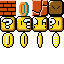
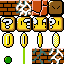
Block break animation, point streaks, flagpole images

diff --git a/02-Bubble/Scene.cpp b/02-Bubble/Scene.cpp
@@ -40,6 +40,7 @@ void Scene::init(int lvl)
 	// Level, coins, points, remainig time
 	level = lvl;
 	points = 0;
+	pointStreak = 0;
 	remTime = 400.f;
 
 	// Enemies initialization
@@ -174,12 +175,16 @@ void Scene::update(int deltaTime)
 				// Collision
 				if (enemies[ee]->killsEnemies()){
 					enemies[e]->die();
-					floatsToRender.push_back(glm::vec4(ONE_TH, 400, enemyPos.x, enemyPos.y - 16));
+					points += glm::min((1 << pointStreak), 8)*1000;
+					++pointStreak;
+					floatsToRender.push_back(glm::vec4(glm::min(EIGHT_TH + 0, ONE_TH + pointStreak), 400, enemyPos.x, enemyPos.y - 16));
 				}
 				else if (enemies[e]->killsEnemies()){
 					enemies[ee]->die();
+					points += glm::min((1 << pointStreak), 8)*1000;
+					++pointStreak;
 					glm::vec2 otherEnemyPos = enemies[ee]->getPosition();
-					floatsToRender.push_back(glm::vec4(ONE_TH, 400, otherEnemyPos.x, otherEnemyPos.y - 16));
+					floatsToRender.push_back(glm::vec4(glm::min(EIGHT_TH + 0, ONE_TH + pointStreak), 400, otherEnemyPos.x, otherEnemyPos.y - 16));
 				} 
 				else {
 					enemies[ee]->invertXVelocity();
@@ -191,33 +196,30 @@ void Scene::update(int deltaTime)
 
 		if (enemies[e]->collisionStomped(playerPos, playerSize) && !playerDeathStarted){
 			int enemyType = enemies[e]->getType();
+			++pointStreak;
+
+			int spriteThatWillRender = glm::min(EIGHT_TH + 0, ONE_TH + pointStreak);
 
 			switch (enemyType){
 				case 0: // GOOMBA
-				floatsToRender.push_back(glm::vec4(ONE_TH, 400, playerPos.x, playerPos.y + 16));
-				points += 1000;
+				floatsToRender.push_back(glm::vec4(spriteThatWillRender, 400, playerPos.x, playerPos.y));
+				points += glm::min((1 << pointStreak), 8) * 1000;
 				goombaMus.play();
 				goombaMus.setPlayingOffset(sf::Time::Zero);
 				break;
-				case 1:
-				floatsToRender.push_back(glm::vec4(ONE_TH, 400, playerPos.x, playerPos.y));
-				points += 1000;
+				case 1: // KOOPA TROOPA
+				floatsToRender.push_back(glm::vec4(spriteThatWillRender, 400, playerPos.x, playerPos.y));
+				points += glm::min((1 << pointStreak), 8) * 1000;
 				koopaMus.play();
 				koopaMus.setPlayingOffset(sf::Time::Zero);
 				break;
-				case 2:
-				// Mushroom
-				floatsToRender.push_back(glm::vec4(TWO_TH, 400, playerPos.x, playerPos.y));
-				points += 2000;
-				player->mushroom();
-				mushroomMus.play();
-				koopaMus.setPlayingOffset(sf::Time::Zero);
 
 			}
 
 			enemies[e]->stomp(playerPos);
 			player->jump(30);
 		} else if (enemies[e]->collisionKill(playerPos, playerSize)){
+			pointStreak = 0;
 			player->die();
 			playerDeathStarted = player->hasDeathAnimStarted();
 			if (playerDeathStarted) defaultMus.stop();
@@ -234,6 +236,8 @@ void Scene::update(int deltaTime)
 		glm::ivec2 itemSize = items[i]->getSize();
 
 		if (items[i]->collisionStomped(playerPos, playerSize) || items[i]->collisionKill(playerPos, playerSize)){
+			points += 1000;
+			floatsToRender.push_back(glm::vec4(ONE_TH, 400, playerPos.x, playerPos.y - 16));
 			player->mushroom();
 			mushroomMus.play();
 			mushroomMus.setPlayingOffset(sf::Time::Zero);

diff --git a/02-Bubble/Block.cpp b/02-Bubble/Block.cpp
@@ -6,7 +6,7 @@
 
 enum BlockAnims
 {
-    QUESTION, COIN, BREAKABLE, UNBREAKABLE 
+    QUESTION, COIN, BREAKABLE, UNBREAKABLE, BREAK
 };
 
 enum QuestionBlockContainer
@@ -38,7 +38,7 @@ void Block::init(const glm::ivec2& tileMapPos, ShaderProgram& shaderProgram, int
     spritesheet.loadFromFile("images/blocks.png", TEXTURE_PIXEL_FORMAT_RGBA);
 	sprite = Sprite::createSprite(glm::ivec2(16, 16), glm::vec2(0.25, 0.25), &spritesheet, &shaderProgram);
 
-    sprite->setNumberAnimations(4);
+    sprite->setNumberAnimations(5);
 
     sprite->setAnimationSpeed(QUESTION, 4);
     sprite->addKeyframe(QUESTION, glm::vec2(0.f, 0.25f));
@@ -57,6 +57,12 @@ void Block::init(const glm::ivec2& tileMapPos, ShaderProgram& shaderProgram, int
 
     sprite->setAnimationSpeed(UNBREAKABLE, 1);
     sprite->addKeyframe(UNBREAKABLE, glm::vec2(0.75f, 0.f));
+
+    sprite->setAnimationSpeed(BREAK, 10);
+    sprite->addKeyframe(BREAK, glm::vec2(0.5f, 0.75f));
+    sprite->addKeyframe(BREAK, glm::vec2(0.75f, 0.75f));
+    sprite->addKeyframe(BREAK, glm::vec2(0.25f, 0.f));
+
     
     if (blockType == T_COIN) sprite->changeAnimation(COIN);
     else if (blockType == T_QUESTION_COIN || blockType == T_QUESTION_MUSH || blockType == T_QUESTION_STAR) sprite->changeAnimation(QUESTION);
@@ -69,7 +75,7 @@ void Block::init(const glm::ivec2& tileMapPos, ShaderProgram& shaderProgram, int
 }
 
 void Block::update(int deltaTime){
-    if (animBump){
+    if (animBump && !blockKO){
         if (animTimer > 100) posItem.y -= 1;
         else if (animTimer > 0){
             posItem.y += 1;
@@ -81,6 +87,11 @@ void Block::update(int deltaTime){
         else animBump = 0;
 
         animTimer -= deltaTime;
+    }
+
+    if (animBreak && !blockKO){
+        breakTimer -= deltaTime;
+        if (breakTimer <= 0) blockKO = true;
     }
 
     posItem.x += vel.x;
@@ -104,10 +115,13 @@ void Block::setPosition(const glm::vec2& pos)
 
 void Block::breakBlock()
 {
-    blockKO = true;
+    if (blockKO) return;
+
+    sprite->changeAnimation(BREAK);
+    animBreak = true;
+    breakTimer = 200;
     breakblock.play();
     breakblock.setPlayingOffset(sf::Time::Zero);
-
 }
 
 bool Block::isBroken(){ return blockKO; }

diff --git a/02-Bubble/Item.cpp b/02-Bubble/Item.cpp
@@ -228,7 +228,7 @@ void Item::stomp(const glm::ivec2& pos){
 
 }
 
-bool Item::isDead(){ return itemKO; }
+bool Item::isDead(){ return itemKO || deadAnimStart; }
 bool Item::killsEnemies() { return typeItem == KOOPA && koopaShell && vel.x != 0; }
 
 glm::vec2 Item::getPosition(){ return posItem; }

diff --git a/02-Bubble/Block.h b/02-Bubble/Block.h
@@ -26,8 +26,8 @@ class Block
     glm::ivec2 tileMapDispl;
     Texture spritesheet;
     Sprite* sprite;
-    int animTimer;
-    bool animBump;
+    int animTimer, breakTimer;
+    bool animBump, animBreak;
 	sf::Music breakblock, coinMus;
 
     bool blockKO;

diff --git a/02-Bubble/TileMap.cpp b/02-Bubble/TileMap.cpp
@@ -14,6 +14,8 @@ enum BlockTypes
     T_QUESTION_MUSH = 6,
     T_QUESTION_STAR = 7,
     T_UNBREAKABLE = 10,
+	T_FLAGPOLE = 11,
+	T_UPPERPOLE = 12
 };
 /* We use negative numbers to represent dynamic objects*/
 

diff --git a/02-Bubble/Scene.h b/02-Bubble/Scene.h
@@ -60,7 +60,7 @@ private:
 	sf::Music defaultMus, goombaMus, koopaMus, mushroomMus;
 	bool playerDeathStarted;
 
-	int points, level;
+	int points, level, pointStreak;
 	float remTime;
 };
--------------------
[WORK REQUIRED] Above are the entries. Copy exactly the part that opens with the line containing "if (blockKO) return;" and closes with the line containing "bool blockKO;", and no more.

[THE ANSWER]
+    if (blockKO) return;
+
+    sprite->changeAnimation(BREAK);
+    animBreak = true;
+    breakTimer = 200;
     breakblock.play();
     breakblock.setPlayingOffset(sf::Time::Zero);
-
 }
 
 bool Block::isBroken(){ return blockKO; }

diff --git a/02-Bubble/Item.cpp b/02-Bubble/Item.cpp
@@ -228,7 +228,7 @@ void Item::stomp(const glm::ivec2& pos){
 
 }
 
-bool Item::isDead(){ return itemKO; }
+bool Item::isDead(){ return itemKO || deadAnimStart; }
 bool Item::killsEnemies() { return typeItem == KOOPA && koopaShell && vel.x != 0; }
 
 glm::vec2 Item::getPosition(){ return posItem; }

diff --git a/02-Bubble/Block.h b/02-Bubble/Block.h
@@ -26,8 +26,8 @@ class Block
     glm::ivec2 tileMapDispl;
     Texture spritesheet;
     Sprite* sprite;
-    int animTimer;
-    bool animBump;
+    int animTimer, breakTimer;
+    bool animBump, animBreak;
 	sf::Music breakblock, coinMus;
 
     bool blockKO;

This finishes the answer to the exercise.